_What this task involves_
Write out all the data again, exactly as shown.

━━━━━━━━━━━━━━━━━━━━

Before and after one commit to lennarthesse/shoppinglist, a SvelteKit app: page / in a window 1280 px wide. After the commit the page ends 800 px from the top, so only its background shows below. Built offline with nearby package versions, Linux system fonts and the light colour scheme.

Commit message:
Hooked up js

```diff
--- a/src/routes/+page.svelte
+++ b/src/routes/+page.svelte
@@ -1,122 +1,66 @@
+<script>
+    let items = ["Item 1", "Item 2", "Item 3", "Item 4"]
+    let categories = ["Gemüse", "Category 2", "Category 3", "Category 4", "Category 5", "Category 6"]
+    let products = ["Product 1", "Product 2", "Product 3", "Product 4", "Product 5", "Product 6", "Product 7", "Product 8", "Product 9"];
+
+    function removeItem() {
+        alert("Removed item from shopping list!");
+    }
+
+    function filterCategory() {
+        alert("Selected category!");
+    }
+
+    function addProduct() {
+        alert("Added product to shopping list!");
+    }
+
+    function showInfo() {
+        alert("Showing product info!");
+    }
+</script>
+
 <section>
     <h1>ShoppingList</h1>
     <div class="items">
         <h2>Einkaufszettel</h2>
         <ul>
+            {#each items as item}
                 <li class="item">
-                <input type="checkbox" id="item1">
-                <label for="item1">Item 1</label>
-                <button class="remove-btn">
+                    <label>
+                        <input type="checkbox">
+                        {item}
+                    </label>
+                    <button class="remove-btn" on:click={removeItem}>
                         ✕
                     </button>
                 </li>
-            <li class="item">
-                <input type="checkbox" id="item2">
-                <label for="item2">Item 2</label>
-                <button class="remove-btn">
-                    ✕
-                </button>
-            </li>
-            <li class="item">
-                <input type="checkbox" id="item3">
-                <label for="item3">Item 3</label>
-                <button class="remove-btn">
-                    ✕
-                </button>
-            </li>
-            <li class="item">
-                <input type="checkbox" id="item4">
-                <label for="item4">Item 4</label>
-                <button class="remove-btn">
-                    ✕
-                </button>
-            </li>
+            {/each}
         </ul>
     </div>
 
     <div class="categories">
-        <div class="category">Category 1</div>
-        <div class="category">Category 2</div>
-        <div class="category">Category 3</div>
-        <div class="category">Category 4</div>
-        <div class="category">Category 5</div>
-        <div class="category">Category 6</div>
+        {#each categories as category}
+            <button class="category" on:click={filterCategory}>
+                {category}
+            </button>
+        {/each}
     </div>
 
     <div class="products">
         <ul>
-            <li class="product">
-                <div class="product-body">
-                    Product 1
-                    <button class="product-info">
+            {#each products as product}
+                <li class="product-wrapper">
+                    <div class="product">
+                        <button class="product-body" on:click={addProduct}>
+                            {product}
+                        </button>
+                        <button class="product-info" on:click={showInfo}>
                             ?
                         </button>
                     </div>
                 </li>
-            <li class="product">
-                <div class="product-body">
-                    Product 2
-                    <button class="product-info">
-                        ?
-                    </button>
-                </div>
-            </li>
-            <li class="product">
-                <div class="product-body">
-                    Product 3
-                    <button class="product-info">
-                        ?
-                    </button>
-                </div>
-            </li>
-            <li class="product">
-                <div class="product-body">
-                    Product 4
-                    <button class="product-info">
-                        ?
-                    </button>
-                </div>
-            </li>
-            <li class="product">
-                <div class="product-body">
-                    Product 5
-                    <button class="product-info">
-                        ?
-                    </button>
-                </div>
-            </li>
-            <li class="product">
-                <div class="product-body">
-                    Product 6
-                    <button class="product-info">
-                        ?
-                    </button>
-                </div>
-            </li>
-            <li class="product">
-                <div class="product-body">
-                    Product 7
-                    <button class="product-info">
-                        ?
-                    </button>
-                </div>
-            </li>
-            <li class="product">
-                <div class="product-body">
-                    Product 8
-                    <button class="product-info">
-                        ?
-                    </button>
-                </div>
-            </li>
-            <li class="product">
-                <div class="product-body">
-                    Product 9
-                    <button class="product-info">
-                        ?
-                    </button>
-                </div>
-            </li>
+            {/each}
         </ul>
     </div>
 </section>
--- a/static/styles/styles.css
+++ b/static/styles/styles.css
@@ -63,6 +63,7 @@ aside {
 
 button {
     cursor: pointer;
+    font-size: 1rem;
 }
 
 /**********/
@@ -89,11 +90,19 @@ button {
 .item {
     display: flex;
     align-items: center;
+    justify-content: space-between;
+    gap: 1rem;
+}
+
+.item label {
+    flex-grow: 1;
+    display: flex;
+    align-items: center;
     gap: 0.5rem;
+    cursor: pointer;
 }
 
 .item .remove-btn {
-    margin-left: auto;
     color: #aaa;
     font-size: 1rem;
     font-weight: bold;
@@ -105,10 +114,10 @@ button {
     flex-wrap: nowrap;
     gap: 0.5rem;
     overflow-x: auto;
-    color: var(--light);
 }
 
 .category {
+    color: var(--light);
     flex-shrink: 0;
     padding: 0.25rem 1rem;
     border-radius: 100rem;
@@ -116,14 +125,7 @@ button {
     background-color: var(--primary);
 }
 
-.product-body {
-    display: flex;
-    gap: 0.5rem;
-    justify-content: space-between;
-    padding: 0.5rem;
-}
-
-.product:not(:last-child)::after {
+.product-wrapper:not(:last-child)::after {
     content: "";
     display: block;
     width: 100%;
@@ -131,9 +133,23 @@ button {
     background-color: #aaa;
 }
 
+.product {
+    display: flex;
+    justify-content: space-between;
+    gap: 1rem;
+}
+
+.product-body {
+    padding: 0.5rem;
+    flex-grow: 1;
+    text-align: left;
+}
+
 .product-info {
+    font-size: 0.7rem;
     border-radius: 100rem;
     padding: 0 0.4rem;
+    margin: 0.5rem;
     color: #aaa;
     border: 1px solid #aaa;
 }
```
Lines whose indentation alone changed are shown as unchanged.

━━━━━━━━━━━━━━━━━━━━

_Exercise output_
Before and after one commit to lennarthesse/shoppinglist, a SvelteKit app: page / in a window 1280 px wide. After the commit the page ends 800 px from the top, so only its background shows below. Built offline with nearby package versions, Linux system fonts and the light colour scheme.

Commit message:
Hooked up js

```diff
--- a/src/routes/+page.svelte
+++ b/src/routes/+page.svelte
@@ -1,122 +1,66 @@
+<script>
+    let items = ["Item 1", "Item 2", "Item 3", "Item 4"]
+    let categories = ["Gemüse", "Category 2", "Category 3", "Category 4", "Category 5", "Category 6"]
+    let products = ["Product 1", "Product 2", "Product 3", "Product 4", "Product 5", "Product 6", "Product 7", "Product 8", "Product 9"];
+
+    function removeItem() {
+        alert("Removed item from shopping list!");
+    }
+
+    function filterCategory() {
+        alert("Selected category!");
+    }
+
+    function addProduct() {
+        alert("Added product to shopping list!");
+    }
+
+    function showInfo() {
+        alert("Showing product info!");
+    }
+</script>
+
 <section>
     <h1>ShoppingList</h1>
     <div class="items">
         <h2>Einkaufszettel</h2>
         <ul>
+            {#each items as item}
                 <li class="item">
-                <input type="checkbox" id="item1">
-                <label for="item1">Item 1</label>
-                <button class="remove-btn">
+                    <label>
+                        <input type="checkbox">
+                        {item}
+                    </label>
+                    <button class="remove-btn" on:click={removeItem}>
                         ✕
                     </button>
                 </li>
-            <li class="item">
-                <input type="checkbox" id="item2">
-                <label for="item2">Item 2</label>
-                <button class="remove-btn">
-                    ✕
-                </button>
-            </li>
-            <li class="item">
-                <input type="checkbox" id="item3">
-                <label for="item3">Item 3</label>
-                <button class="remove-btn">
-                    ✕
-                </button>
-            </li>
-            <li class="item">
-                <input type="checkbox" id="item4">
-                <label for="item4">Item 4</label>
-                <button class="remove-btn">
-                    ✕
-                </button>
-            </li>
+            {/each}
         </ul>
     </div>
 
     <div class="categories">
-        <div class="category">Category 1</div>
-        <div class="category">Category 2</div>
-        <div class="category">Category 3</div>
-        <div class="category">Category 4</div>
-        <div class="category">Category 5</div>
-        <div class="category">Category 6</div>
+        {#each categories as category}
+            <button class="category" on:click={filterCategory}>
+                {category}
+            </button>
+        {/each}
     </div>
 
     <div class="products">
         <ul>
-            <li class="product">
-                <div class="product-body">
-                    Product 1
-                    <button class="product-info">
+            {#each products as product}
+                <li class="product-wrapper">
+                    <div class="product">
+                        <button class="product-body" on:click={addProduct}>
+                            {product}
+                        </button>
+                        <button class="product-info" on:click={showInfo}>
                             ?
                         </button>
                     </div>
                 </li>
-            <li class="product">
-                <div class="product-body">
-                    Product 2
-                    <button class="product-info">
-                        ?
-                    </button>
-                </div>
-            </li>
-            <li class="product">
-                <div class="product-body">
-                    Product 3
-                    <button class="product-info">
-                        ?
-                    </button>
-                </div>
-            </li>
-            <li class="product">
-                <div class="product-body">
-                    Product 4
-                    <button class="product-info">
-                        ?
-                    </button>
-                </div>
-            </li>
-            <li class="product">
-                <div class="product-body">
-                    Product 5
-                    <button class="product-info">
-                        ?
-                    </button>
-                </div>
-            </li>
-            <li class="product">
-                <div class="product-body">
-                    Product 6
-                    <button class="product-info">
-                        ?
-                    </button>
-                </div>
-            </li>
-            <li class="product">
-                <div class="product-body">
-                    Product 7
-                    <button class="product-info">
-                        ?
-                    </button>
-                </div>
-            </li>
-            <li class="product">
-                <div class="product-body">
-                    Product 8
-                    <button class="product-info">
-                        ?
-                    </button>
-                </div>
-            </li>
-            <li class="product">
-                <div class="product-body">
-                    Product 9
-                    <button class="product-info">
-                        ?
-                    </button>
-                </div>
-            </li>
+            {/each}
         </ul>
     </div>
 </section>
--- a/static/styles/styles.css
+++ b/static/styles/styles.css
@@ -63,6 +63,7 @@ aside {
 
 button {
     cursor: pointer;
+    font-size: 1rem;
 }
 
 /**********/
@@ -89,11 +90,19 @@ button {
 .item {
     display: flex;
     align-items: center;
+    justify-content: space-between;
+    gap: 1rem;
+}
+
+.item label {
+    flex-grow: 1;
+    display: flex;
+    align-items: center;
     gap: 0.5rem;
+    cursor: pointer;
 }
 
 .item .remove-btn {
-    margin-left: auto;
     color: #aaa;
     font-size: 1rem;
     font-weight: bold;
@@ -105,10 +114,10 @@ button {
     flex-wrap: nowrap;
     gap: 0.5rem;
     overflow-x: auto;
-    color: var(--light);
 }
 
 .category {
+    color: var(--light);
     flex-shrink: 0;
     padding: 0.25rem 1rem;
     border-radius: 100rem;
@@ -116,14 +125,7 @@ button {
     background-color: var(--primary);
 }
 
-.product-body {
-    display: flex;
-    gap: 0.5rem;
-    justify-content: space-between;
-    padding: 0.5rem;
-}
-
-.product:not(:last-child)::after {
+.product-wrapper:not(:last-child)::after {
     content: "";
     display: block;
     width: 100%;
@@ -131,9 +133,23 @@ button {
     background-color: #aaa;
 }
 
+.product {
+    display: flex;
+    justify-content: space-between;
+    gap: 1rem;
+}
+
+.product-body {
+    padding: 0.5rem;
+    flex-grow: 1;
+    text-align: left;
+}
+
 .product-info {
+    font-size: 0.7rem;
     border-radius: 100rem;
     padding: 0 0.4rem;
+    margin: 0.5rem;
     color: #aaa;
     border: 1px solid #aaa;
 }
```
Lines whose indentation alone changed are shown as unchanged.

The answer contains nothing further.